Support Your Local Bookstore
by Tricia Dower
I have a new favourite local bookstore. One that’s nice to me. Trouble is, it’s not quite as local as I’d like it to be. It’s a half-hour drive away in a town called Sidney, population just under 12,000.
“Sidney By The Sea,” the sign says, and it’s a lovely spot, an old port that hosts a marina with fancy boats. Busy in the summer when boaters and others alight to take in the scenery, the beaches, the galleries, gift stores, restaurants and…bookstores. Nine of them, all within spitting distance of each other. It’s deliberate, part of Sidney’s marketing of itself as Canada’s “Booktown.” Each store has a different focus – adult, children’s, used, antiquarian, military, and so forth – so they don’t compete with each other except for disposable dollars, of course.
Anyway, my favourite of the nine stores is Tanner’s because, first of all, they carry my book and, secondly, because the owner Cliff McNeil-Smith seems to actually like local authors. I went into the store last Friday to sign the two copies of my book on hand and Cliff apologized for not knowing I lived in Victoria. (Such a nice guy, how would he have known?) He makes a point of profiling local books, he said. When I left, Silent Girl was face out on a shelf with bright little autograph stickers and Cliff had ordered two more books. He also took the time to tell me which regional publications to try to get a mention in and confirmed what I already knew: “Books with the biggest advertising dollars are the ones that sell.”
Well, I don’t have big advertising dollars, but I have grit, determination and email. I generated orders from three bookstores and a university library last week through my own little “Write to a Stranger Today” campaign. Over the past few weeks I’ve sent out hundreds of emails to bookstores and Shakespeare aficionados and I’m getting ready to start on professors. Some of them might delete me unread but I’m sure I’ll get through to a few.

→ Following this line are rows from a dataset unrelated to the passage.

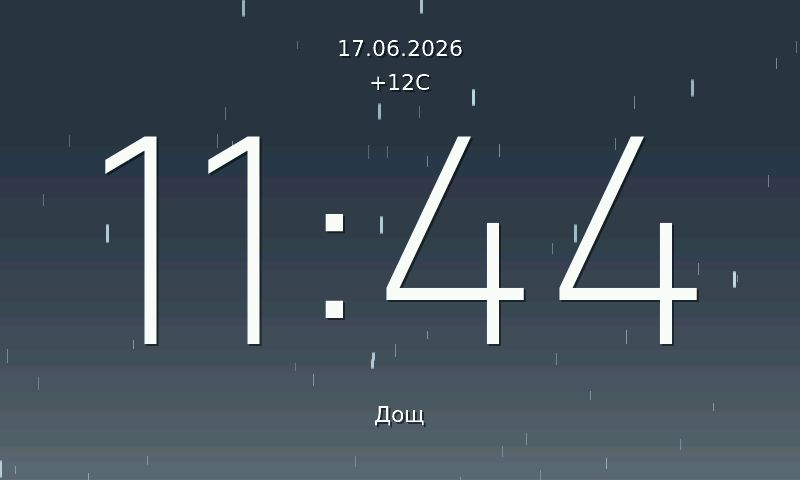
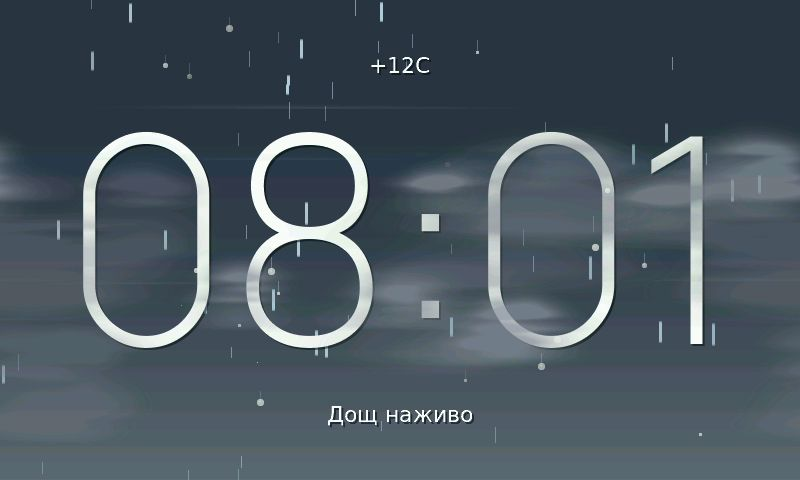
Refresh README screenshots from current firmware on device.
Capture partly cloudy, clear day, and rain scenes at native 800×480 after flashing the latest build.

diff --git a/README.md b/README.md
@@ -22,13 +22,14 @@ It does not include the older "eyes" scene. This repository is the weather firmw
 
 ## Screenshots
 
-Captured on the real `JC4880P443C_I_W` board at native 800×480 (CDC `screenshot` command).
+Fresh captures from the current firmware on real hardware (800×480, CDC `screenshot`).
 
-| Clear day | Rain (outdoor + glass droplets) | Partly cloudy |
+| Partly cloudy | Clear day | Rain |
 | --- | --- | --- |
-| ![Clear day scene](docs/images/clear-day.jpg) | ![Rain scene](docs/images/rain-day.jpg) | ![Partly cloudy scene](docs/images/partly-cloudy-day.jpg) |
+| ![Partly cloudy day](docs/images/partly-cloudy-day.jpg) | ![Clear day](docs/images/clear-day.jpg) | ![Rain day](docs/images/rain-day.jpg) |
+| Layered clouds, sun, 288px clock | 2× Fibonacci sun + animated halo | Outdoor rain + glass droplets |
 
-The scene is fully procedural: sky gradient, sun/moon arc, layered 3D clouds, precipitation, and a glass overlay with animated droplets. Text (clock, date, temp, description) is rendered from baked A8 masks and composited under the cloud layers.
+The scene is fully procedural: sky gradient, sun/moon arc, 3D cloud strips, precipitation, and a top glass overlay. Text is baked from A8 masks and drawn under the cloud layers.
 
 ## Hardware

It’s not as efficient as big-money advertising in reaching great numbers of people, but you can’t beat the intimacy of chatting with Wanda at Bookland in Kamloops, Sandi at A Room of One’s Own bookstore in Madison, Wisconsin; Jennifer at the UVic bookstore; Lynn at Blackbond in Surrey; Alex at Duthie Books in Vancouver; Joseph at Blackberry Books on Granville Island; Scott at Greenwoods’ Bookshoppe in Edmonton and -- also in Edmonton -- Steve at Audrey’s Books. Not to mention Cliff at Tanner's. If you live in their towns, seek out their stores and buy a book, even if it isn’t mine.
Photo: Outside Tanner’s with a woman who can’t seem to turn the page on the book she’s reading.